Exercise: Set down each entry from the block beneath, exactly as written.

Saved data entries
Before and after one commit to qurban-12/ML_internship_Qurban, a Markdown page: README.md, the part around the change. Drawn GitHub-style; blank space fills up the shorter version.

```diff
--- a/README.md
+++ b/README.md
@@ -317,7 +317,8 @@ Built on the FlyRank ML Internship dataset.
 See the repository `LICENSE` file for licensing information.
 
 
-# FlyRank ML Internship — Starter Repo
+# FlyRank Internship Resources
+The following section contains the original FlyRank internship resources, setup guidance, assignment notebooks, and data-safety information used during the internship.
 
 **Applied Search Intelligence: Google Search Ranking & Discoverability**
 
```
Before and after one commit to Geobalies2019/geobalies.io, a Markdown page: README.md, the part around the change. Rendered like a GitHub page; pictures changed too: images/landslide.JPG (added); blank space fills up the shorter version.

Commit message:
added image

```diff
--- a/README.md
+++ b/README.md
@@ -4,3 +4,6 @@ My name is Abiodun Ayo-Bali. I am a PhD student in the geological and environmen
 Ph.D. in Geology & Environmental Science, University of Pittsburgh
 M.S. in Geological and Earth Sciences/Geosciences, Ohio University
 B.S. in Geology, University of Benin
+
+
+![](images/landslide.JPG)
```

Solved exercise:
Before and after one commit to qurban-12/ML_internship_Qurban, a Markdown page: README.md, the part around the change. Drawn GitHub-style; blank space fills up the shorter version.

```diff
--- a/README.md
+++ b/README.md
@@ -317,7 +317,8 @@ Built on the FlyRank ML Internship dataset.
 See the repository `LICENSE` file for licensing information.
 
 
-# FlyRank ML Internship — Starter Repo
+# FlyRank Internship Resources
+The following section contains the original FlyRank internship resources, setup guidance, assignment notebooks, and data-safety information used during the internship.
 
 **Applied Search Intelligence: Google Search Ranking & Discoverability**
 
```
Before and after one commit to Geobalies2019/geobalies.io, a Markdown page: README.md, the part around the change. Rendered like a GitHub page; pictures changed too: images/landslide.JPG (added); blank space fills up the shorter version.

Commit message:
added image

```diff
--- a/README.md
+++ b/README.md
@@ -4,3 +4,6 @@ My name is Abiodun Ayo-Bali. I am a PhD student in the geological and environmen
 Ph.D. in Geology & Environmental Science, University of Pittsburgh
 M.S. in Geological and Earth Sciences/Geosciences, Ohio University
 B.S. in Geology, University of Benin
+
+
+![](images/landslide.JPG)
```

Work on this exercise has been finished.